Lockdowns and physical distancing have proved crucial to slowing the spread of Covid-19 in the short term, but looking to the future these measures are unsustainable and have caused a lot of social and economic damage. As the race for the vaccine continues experts are now focused on improving testing, tracing and treatment efforts, especially in Africa, where life-threatening gaps exist.
Covid-19 has taught us that investing in health security research, preparedness and responsiveness, nationally, regionally and globally, is critical. For this to work and to beat similar crises in future, effective, credible, altruistic political leadership at all levels of society is needed.
Physical distancing is a tried and tested method of slowing the rate of infection during a pandemic (without the use of medical interventions). But as we’ve seen, it can have devastating economic, health and social effects, especially on developing nations.
Understanding the epidemiology of Covid-19 and moving forward would be critical to determining policy on the need to adopt interventions, including the Covid-19 vaccines that are being developed.
Finding the balance between limiting disease transmission, maintaining access to critical services and supporting livelihoods is the public health challenge of this century.
There is a need to consolidate global efforts to control and manage highly pathogenic agents like SARS-CoV-2 (Covid-19). The legal framework under development by Africa-CDC will address this by assigning government agencies to regulate research activities that include high-consequence pathogens, and to ensure ethical boundaries are not breached.
Never before has the public had an opportunity to see, in glaring detail, the difference good governance makes. As Covid-19 spreads across the globe, we witness how different leaders address the same crisis. Some have the skills, qualities and appetite required to best guide their countries through the crisis, while others demonstrate their incompetence on a near-daily basis.
3rd Round Table Discussion: The Pandemic and its Aftershocks: Columbia University African Students Perspectives.
Along with the terrible toll it has exacted in lives lost, as well as negative health and economic impacts, the COVID-19 pandemic has forced dramatic changes in how families must navigate work both inside and outside of the home. This webinar brought together a team of experts who addressed issues that are being experienced in the home as a result of the pandemic and provided helpful tips on how to deal with these challenges.
This was the third panel of a three-part panel series hosted by the Columbia Global Centers| Nairobi and Columbia Global Centers| Rio de Janeiro.

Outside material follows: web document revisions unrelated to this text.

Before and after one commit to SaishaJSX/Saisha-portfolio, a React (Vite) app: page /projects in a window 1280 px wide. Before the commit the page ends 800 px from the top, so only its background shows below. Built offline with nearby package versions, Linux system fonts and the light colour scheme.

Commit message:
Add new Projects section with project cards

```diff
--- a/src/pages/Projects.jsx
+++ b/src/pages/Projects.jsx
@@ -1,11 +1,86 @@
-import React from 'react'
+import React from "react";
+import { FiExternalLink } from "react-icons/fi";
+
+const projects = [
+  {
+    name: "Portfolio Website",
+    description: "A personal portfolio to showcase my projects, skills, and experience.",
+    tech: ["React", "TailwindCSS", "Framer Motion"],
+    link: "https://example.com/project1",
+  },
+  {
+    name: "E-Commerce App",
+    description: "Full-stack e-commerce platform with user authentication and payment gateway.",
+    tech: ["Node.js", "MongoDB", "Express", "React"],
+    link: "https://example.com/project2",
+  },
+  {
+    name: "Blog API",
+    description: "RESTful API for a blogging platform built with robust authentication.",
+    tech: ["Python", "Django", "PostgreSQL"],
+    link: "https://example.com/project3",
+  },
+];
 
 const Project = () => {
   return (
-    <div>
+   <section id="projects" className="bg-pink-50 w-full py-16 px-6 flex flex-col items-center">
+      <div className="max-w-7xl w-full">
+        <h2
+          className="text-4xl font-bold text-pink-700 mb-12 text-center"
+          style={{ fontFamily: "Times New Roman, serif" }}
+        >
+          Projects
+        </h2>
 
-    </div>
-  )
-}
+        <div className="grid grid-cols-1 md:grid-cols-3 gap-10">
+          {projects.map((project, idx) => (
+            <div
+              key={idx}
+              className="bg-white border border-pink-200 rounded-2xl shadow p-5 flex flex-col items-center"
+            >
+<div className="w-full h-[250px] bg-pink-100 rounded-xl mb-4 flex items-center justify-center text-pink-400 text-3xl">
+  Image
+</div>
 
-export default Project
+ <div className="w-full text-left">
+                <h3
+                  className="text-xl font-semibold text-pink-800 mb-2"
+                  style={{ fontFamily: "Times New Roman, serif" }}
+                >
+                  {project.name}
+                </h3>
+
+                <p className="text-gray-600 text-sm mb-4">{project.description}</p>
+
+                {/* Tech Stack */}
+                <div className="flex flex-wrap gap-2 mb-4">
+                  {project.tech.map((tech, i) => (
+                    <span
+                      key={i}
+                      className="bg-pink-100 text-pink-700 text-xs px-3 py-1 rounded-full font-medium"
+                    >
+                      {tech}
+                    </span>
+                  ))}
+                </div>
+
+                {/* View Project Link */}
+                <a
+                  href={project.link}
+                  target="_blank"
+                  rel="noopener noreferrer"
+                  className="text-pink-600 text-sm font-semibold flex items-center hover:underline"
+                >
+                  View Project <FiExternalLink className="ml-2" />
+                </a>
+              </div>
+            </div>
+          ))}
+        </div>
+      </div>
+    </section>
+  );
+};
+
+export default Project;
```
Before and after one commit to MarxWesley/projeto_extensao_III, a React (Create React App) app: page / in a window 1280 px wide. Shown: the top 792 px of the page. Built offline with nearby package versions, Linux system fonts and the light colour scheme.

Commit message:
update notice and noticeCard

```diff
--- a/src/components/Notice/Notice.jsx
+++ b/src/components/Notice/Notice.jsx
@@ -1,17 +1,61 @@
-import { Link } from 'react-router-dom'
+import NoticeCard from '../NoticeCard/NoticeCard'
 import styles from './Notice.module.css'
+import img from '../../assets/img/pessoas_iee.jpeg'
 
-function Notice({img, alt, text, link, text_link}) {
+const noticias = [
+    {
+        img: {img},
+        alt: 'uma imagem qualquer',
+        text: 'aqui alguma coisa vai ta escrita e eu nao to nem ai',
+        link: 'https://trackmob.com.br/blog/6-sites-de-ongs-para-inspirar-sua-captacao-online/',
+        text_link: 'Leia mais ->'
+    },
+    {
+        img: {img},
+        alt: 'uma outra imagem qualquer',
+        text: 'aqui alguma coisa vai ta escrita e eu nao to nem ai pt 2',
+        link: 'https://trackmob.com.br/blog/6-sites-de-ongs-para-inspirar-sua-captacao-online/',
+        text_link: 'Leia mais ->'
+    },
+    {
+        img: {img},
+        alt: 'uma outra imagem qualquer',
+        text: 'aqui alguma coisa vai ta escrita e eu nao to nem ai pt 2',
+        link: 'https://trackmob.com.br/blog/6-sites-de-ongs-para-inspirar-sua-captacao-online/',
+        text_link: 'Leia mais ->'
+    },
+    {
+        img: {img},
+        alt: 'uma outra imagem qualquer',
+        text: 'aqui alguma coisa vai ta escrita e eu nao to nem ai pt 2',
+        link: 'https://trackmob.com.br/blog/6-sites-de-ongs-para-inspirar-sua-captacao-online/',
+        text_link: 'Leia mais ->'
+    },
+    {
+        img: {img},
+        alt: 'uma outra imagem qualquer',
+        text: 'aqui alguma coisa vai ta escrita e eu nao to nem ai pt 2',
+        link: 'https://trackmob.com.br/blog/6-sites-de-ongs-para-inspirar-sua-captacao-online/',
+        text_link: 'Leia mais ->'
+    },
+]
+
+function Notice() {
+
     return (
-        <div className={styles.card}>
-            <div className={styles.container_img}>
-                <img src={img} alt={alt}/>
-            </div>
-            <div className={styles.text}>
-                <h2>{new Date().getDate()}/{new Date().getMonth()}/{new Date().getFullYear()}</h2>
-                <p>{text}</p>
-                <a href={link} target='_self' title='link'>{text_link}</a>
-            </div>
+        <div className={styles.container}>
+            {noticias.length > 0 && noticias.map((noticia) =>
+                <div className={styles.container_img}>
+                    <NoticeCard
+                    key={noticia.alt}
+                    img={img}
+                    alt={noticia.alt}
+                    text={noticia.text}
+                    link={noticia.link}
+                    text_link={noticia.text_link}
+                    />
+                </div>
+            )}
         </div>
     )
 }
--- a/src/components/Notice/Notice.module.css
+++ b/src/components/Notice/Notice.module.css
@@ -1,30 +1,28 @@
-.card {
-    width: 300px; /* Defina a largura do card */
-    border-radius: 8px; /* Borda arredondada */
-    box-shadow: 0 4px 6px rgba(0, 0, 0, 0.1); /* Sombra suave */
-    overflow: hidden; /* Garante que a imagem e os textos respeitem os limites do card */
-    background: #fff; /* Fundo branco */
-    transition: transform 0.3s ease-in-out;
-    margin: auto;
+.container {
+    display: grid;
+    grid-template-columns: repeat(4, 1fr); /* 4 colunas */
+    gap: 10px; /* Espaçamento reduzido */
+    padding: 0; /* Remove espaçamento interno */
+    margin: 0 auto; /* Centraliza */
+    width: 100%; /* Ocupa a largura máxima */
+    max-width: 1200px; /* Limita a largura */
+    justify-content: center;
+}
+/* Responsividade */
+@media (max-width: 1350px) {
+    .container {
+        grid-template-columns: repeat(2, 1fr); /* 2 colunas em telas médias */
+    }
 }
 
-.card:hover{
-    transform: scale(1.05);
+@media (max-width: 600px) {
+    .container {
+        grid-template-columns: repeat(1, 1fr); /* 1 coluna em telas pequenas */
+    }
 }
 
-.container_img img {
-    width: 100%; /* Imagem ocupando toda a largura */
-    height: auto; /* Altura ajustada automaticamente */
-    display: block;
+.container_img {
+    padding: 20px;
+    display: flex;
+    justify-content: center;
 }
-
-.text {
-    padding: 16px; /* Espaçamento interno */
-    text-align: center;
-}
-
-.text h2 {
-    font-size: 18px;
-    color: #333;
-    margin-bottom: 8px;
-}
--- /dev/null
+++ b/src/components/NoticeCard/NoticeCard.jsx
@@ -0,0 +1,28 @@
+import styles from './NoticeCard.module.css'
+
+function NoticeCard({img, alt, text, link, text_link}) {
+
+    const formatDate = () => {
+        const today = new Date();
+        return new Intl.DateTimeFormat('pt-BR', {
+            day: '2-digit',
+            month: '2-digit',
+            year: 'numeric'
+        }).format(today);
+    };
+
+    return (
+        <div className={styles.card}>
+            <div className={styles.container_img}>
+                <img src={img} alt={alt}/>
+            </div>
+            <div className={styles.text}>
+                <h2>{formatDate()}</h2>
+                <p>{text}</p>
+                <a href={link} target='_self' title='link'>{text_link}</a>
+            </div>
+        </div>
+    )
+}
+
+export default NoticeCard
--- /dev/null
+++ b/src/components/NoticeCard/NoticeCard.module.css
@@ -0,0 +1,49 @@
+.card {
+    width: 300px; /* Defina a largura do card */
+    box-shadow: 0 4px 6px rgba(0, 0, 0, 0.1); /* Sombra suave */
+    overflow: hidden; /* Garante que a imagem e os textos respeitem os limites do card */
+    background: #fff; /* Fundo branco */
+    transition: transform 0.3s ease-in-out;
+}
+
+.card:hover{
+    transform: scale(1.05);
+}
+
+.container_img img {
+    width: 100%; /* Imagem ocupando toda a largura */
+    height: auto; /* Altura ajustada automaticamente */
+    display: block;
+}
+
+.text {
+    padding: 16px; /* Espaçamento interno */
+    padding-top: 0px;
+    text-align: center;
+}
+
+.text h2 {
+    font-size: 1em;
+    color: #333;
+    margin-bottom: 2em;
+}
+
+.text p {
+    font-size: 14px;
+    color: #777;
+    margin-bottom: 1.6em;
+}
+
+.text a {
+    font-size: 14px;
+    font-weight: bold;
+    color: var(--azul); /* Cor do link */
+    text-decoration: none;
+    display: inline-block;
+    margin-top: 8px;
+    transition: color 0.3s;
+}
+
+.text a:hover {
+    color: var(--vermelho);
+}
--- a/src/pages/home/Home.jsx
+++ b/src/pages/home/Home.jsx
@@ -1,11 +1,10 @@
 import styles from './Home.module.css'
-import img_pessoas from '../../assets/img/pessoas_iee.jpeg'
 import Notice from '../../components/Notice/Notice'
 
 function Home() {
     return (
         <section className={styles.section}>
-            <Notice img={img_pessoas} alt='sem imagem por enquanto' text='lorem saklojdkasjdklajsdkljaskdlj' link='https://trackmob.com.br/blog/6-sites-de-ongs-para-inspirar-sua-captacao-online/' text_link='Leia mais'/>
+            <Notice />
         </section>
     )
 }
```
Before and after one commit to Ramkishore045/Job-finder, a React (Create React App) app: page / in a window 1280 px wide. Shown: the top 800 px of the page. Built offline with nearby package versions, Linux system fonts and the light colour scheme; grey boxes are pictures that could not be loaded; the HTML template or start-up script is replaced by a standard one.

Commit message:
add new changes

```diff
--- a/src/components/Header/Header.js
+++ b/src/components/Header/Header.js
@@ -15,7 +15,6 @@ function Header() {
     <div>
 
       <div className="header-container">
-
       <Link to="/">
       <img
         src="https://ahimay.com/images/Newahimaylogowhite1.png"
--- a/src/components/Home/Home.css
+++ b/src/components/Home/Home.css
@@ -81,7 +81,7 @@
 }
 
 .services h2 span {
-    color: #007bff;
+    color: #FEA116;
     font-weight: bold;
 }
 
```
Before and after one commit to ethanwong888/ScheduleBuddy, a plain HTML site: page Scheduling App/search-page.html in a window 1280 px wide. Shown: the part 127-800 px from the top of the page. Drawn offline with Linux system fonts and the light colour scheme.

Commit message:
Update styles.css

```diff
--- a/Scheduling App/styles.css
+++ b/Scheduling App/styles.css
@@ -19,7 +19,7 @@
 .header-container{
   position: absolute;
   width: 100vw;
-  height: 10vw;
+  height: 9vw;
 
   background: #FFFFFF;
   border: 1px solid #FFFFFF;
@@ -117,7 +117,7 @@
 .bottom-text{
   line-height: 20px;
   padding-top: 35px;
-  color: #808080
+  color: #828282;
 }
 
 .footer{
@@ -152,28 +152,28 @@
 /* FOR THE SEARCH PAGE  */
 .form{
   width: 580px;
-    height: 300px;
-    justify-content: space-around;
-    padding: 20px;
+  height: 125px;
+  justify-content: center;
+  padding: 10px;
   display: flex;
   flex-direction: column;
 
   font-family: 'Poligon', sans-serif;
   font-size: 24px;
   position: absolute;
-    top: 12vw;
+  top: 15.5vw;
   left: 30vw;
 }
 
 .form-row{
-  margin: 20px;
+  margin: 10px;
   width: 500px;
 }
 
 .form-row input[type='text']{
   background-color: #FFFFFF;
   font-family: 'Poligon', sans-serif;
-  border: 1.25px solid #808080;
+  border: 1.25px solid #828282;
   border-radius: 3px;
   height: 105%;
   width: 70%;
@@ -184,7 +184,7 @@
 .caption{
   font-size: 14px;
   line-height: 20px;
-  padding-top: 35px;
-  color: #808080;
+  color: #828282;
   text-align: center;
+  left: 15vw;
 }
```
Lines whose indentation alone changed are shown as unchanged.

The purpose of this panel was to bring together experts and community members to talk about their experiences with and perceptions of stigma and discrimination in informal settlements in the time of the COVID-19 pandemic and to hear their strategies and recommendations for addressing stigma and discrimination in these communities.
From this webinar on ‘Frontline Nurses: Leaders in Pandemic Response’ you will get to hear the voices of the Ebola nurses, understand their insights, and consider the implications for all of us today in the battle against COVID-19.
This special webinar on 'Africa Confronting Covid- 19' held on April 22nd 2020 at 3:00 pm GMT was co- hosted by ICAP at Columbia University and Columbia Global Centers| Nairobi together with Columbia Global Centers| Tunis